BEGIN MATERIAL PROVIDED

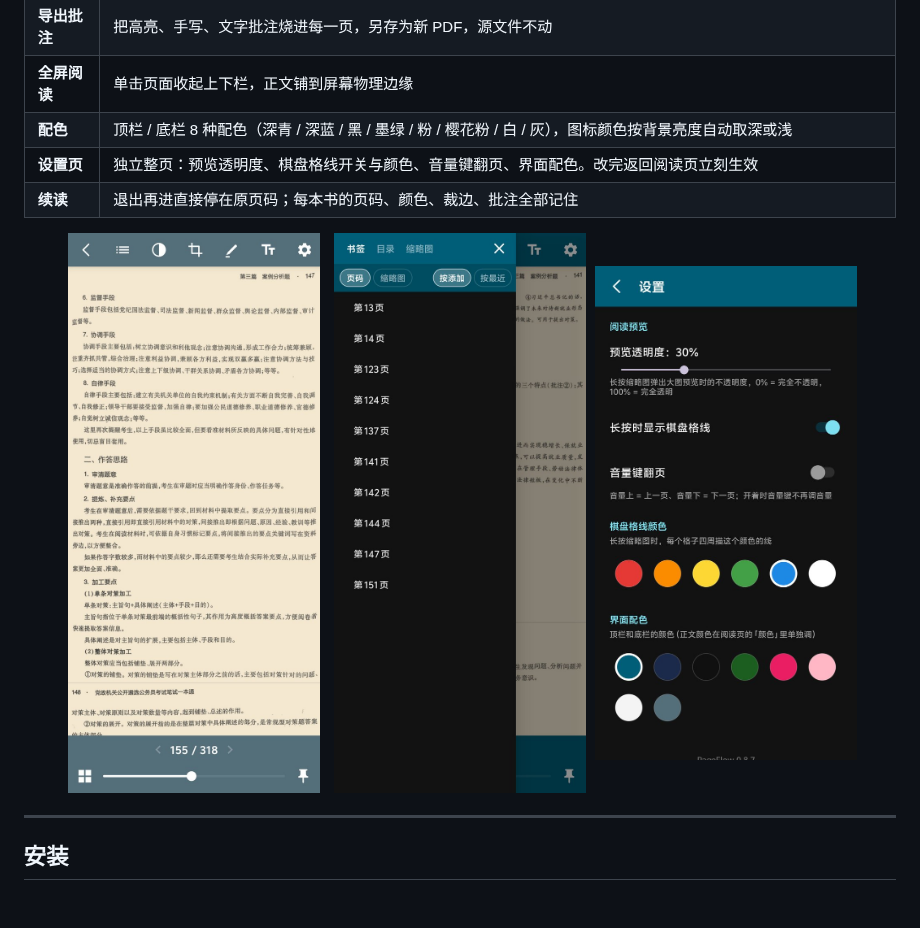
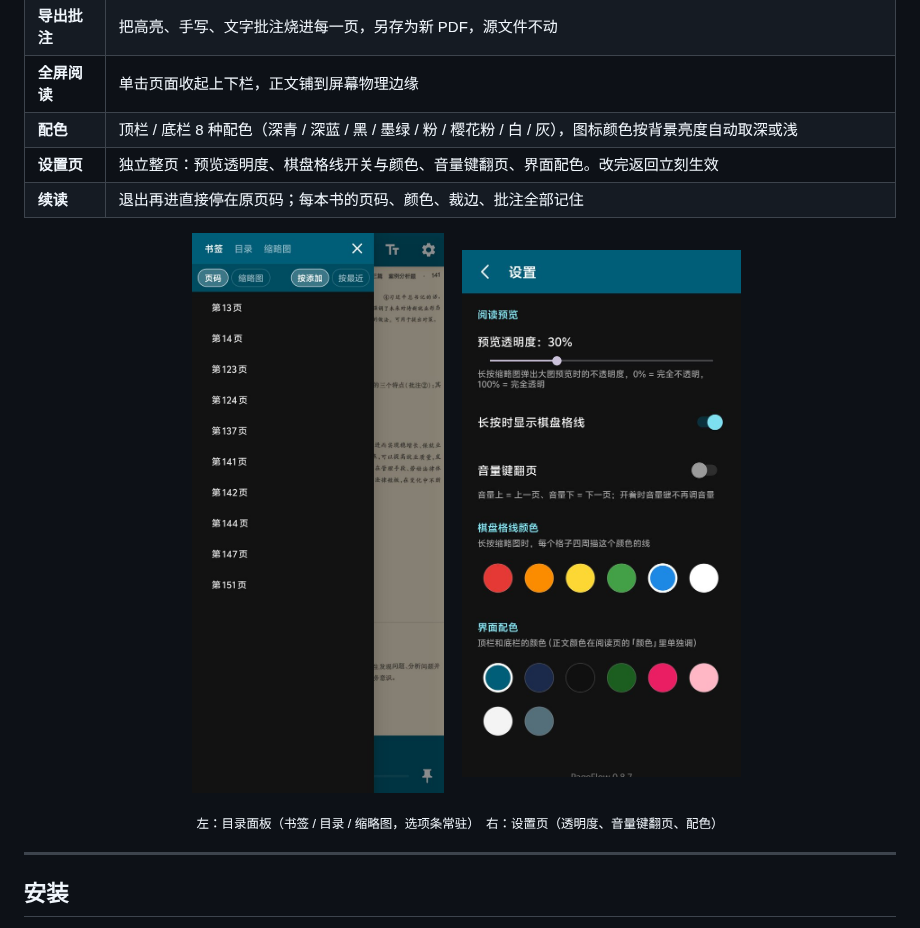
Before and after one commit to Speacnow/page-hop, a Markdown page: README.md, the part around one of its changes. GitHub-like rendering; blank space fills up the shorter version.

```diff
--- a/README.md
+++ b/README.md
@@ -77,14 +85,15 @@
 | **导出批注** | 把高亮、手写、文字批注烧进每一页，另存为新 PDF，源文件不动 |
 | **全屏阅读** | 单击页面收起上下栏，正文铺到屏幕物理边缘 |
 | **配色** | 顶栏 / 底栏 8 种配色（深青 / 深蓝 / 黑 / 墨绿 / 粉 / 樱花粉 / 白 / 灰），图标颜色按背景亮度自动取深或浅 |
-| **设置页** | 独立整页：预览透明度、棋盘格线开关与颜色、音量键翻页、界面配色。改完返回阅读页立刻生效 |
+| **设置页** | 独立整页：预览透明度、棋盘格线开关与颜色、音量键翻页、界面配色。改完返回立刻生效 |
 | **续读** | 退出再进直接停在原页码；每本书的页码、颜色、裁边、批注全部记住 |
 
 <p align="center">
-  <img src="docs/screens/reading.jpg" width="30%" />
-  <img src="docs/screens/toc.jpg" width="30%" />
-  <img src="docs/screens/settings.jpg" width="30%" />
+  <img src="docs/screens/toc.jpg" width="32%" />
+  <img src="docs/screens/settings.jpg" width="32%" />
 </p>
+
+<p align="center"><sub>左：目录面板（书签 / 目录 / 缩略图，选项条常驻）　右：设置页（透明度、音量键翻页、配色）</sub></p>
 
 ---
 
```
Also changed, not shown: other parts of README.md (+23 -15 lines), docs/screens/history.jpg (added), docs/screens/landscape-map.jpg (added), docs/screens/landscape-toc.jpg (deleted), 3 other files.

END MATERIAL PROVIDED

Which lines of the data contain the word "README"? Copy each one.

• [EXERCISE ANSWER]
Before and after one commit to Speacnow/page-hop, a Markdown page: README.md, the part around one of its changes. GitHub-like rendering; blank space fills up the shorter version.
--- a/README.md
+++ b/README.md
Also changed, not shown: other parts of README.md (+23 -15 lines), docs/screens/history.jpg (added), docs/screens/landscape-map.jpg (added), docs/screens/landscape-toc.jpg (deleted), 3 other files.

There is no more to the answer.